  • In case of there is budgetary slack by the understating the revenue of the organization then due to this understatement of revenue there are chances that the management will also cut the budgeted expenses of the vital function of the company such as the research and development expenses, advertisement expenses, production expenses, or administrative expenses, etc. this reduction of the expenses may also be responsible for hampering the company’s long-term viability.

Essential Points about Budgetary Slack

  • It is the intentional over-estimation of the budgeted expenses or under-estimation of the budgeted revenue of the company during a point of time while preparing the budget.
  • When large numbers of employees are involved in the preparation of budgets in the organization, then generally, there are more chances of introduction of budgetary slack into the budgets by them so that they can easily achieve the targets.
  • Even the senior management can introduce inventory slack into the budgets if they want to report a good picture of the achievement of their targets to the investment community. Although the analysts judge the performance of the business by comparing the actual results of the business with that of its competitors but still some organizations introduce budget slack for getting a good picture of the business, thinking it will work in favor of their organization.
  • To prevent the practice of the budgetary slack, the top management of the company should limit the manager count that is allowed to prepare the budgets and should not make the budget as the basis of the evaluation of the performance of the company.
  • It could result in a decrease in the efficiency and performance of the employees of the company because, in that case, the employees of the company will work only within their capability of attaining the goals.

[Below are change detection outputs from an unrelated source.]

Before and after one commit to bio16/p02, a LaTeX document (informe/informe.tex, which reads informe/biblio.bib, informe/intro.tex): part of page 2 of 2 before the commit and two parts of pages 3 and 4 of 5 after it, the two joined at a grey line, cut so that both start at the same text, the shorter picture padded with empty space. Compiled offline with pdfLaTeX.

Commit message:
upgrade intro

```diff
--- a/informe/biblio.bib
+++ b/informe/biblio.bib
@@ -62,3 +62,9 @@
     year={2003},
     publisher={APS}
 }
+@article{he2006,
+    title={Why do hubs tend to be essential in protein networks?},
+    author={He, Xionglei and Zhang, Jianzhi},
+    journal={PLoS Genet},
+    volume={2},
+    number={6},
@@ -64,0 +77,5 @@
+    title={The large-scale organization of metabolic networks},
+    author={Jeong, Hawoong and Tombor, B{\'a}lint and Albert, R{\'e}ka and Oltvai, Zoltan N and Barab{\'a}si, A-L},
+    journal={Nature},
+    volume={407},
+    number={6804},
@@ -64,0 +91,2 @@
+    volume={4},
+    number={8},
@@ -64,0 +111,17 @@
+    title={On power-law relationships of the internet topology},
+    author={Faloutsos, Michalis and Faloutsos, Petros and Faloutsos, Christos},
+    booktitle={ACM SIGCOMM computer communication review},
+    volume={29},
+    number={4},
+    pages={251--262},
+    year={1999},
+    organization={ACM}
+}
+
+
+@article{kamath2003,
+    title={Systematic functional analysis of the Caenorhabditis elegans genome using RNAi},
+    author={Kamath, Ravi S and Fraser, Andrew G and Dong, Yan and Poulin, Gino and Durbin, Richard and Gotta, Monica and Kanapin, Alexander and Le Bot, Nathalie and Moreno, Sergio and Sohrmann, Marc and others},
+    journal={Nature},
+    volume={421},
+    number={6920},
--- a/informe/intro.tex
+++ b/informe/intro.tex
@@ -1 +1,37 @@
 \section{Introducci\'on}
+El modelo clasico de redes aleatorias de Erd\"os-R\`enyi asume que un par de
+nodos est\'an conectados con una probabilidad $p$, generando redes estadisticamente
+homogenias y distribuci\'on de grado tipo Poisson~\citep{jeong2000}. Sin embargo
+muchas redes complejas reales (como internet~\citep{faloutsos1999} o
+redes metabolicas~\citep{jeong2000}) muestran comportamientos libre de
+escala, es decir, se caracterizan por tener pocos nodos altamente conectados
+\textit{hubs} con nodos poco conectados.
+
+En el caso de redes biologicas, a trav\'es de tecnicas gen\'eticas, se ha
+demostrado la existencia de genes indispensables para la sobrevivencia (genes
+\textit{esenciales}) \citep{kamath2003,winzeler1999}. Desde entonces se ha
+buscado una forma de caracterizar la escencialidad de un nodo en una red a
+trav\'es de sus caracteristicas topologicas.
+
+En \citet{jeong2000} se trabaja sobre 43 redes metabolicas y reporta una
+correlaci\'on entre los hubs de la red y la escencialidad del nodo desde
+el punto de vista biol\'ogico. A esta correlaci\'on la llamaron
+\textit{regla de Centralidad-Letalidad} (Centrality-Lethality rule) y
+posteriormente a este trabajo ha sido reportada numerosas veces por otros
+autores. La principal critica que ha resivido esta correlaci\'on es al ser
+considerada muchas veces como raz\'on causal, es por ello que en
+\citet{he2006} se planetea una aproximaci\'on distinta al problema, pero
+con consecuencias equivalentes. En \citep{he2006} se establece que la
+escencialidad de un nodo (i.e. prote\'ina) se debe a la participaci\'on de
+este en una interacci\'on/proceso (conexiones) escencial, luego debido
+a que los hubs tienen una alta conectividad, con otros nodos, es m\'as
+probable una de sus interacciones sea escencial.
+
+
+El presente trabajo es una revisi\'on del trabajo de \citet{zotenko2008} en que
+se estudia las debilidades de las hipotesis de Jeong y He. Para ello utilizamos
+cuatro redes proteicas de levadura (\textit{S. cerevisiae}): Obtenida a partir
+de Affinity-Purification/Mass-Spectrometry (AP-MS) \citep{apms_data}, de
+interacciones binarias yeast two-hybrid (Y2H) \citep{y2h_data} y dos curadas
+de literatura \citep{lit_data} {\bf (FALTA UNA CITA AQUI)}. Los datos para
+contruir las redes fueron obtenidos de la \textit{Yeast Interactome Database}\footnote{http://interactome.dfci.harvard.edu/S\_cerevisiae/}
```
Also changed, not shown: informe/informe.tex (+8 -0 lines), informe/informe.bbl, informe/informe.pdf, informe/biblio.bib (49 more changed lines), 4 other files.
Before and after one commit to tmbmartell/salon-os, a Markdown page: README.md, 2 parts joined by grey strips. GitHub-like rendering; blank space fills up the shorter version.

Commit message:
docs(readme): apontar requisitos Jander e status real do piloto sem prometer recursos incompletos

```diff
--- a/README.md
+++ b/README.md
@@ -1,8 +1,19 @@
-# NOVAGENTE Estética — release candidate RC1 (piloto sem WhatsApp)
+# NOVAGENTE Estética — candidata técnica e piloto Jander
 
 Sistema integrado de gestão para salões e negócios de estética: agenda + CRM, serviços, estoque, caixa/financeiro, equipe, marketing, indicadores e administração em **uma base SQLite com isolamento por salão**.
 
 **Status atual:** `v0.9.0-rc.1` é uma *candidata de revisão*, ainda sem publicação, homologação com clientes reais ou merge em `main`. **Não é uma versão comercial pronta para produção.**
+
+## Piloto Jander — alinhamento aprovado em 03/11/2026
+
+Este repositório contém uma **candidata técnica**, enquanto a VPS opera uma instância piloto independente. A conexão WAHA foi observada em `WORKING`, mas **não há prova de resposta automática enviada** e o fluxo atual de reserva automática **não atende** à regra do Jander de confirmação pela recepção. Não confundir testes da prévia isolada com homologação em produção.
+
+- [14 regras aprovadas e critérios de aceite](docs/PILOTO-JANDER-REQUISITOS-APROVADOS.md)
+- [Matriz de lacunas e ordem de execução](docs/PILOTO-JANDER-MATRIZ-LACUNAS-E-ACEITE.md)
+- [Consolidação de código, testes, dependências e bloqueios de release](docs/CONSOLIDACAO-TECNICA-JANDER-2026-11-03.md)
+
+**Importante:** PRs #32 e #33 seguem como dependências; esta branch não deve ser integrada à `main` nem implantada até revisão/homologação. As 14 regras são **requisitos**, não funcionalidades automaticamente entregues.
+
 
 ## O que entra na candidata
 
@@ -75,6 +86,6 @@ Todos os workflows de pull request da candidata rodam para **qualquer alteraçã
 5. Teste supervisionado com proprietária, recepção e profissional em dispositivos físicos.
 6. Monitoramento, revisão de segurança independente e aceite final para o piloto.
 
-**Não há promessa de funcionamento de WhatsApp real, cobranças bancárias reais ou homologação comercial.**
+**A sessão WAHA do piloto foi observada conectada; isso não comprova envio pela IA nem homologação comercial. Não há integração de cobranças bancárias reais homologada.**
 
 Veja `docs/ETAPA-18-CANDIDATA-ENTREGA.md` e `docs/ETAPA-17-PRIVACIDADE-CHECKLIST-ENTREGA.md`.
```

  • The top-level management gets misled about the actual profitability of the business due to the budgetary slack, no matter the reason for the creation of budgetary slack is ethical or unethical. To overcome the same, top-level management should review the budget of previous years and assess variances between budgeted and actual numbers. With this, they might be able to correct the slack is any prevailing in the current budget and the future budgets of the company.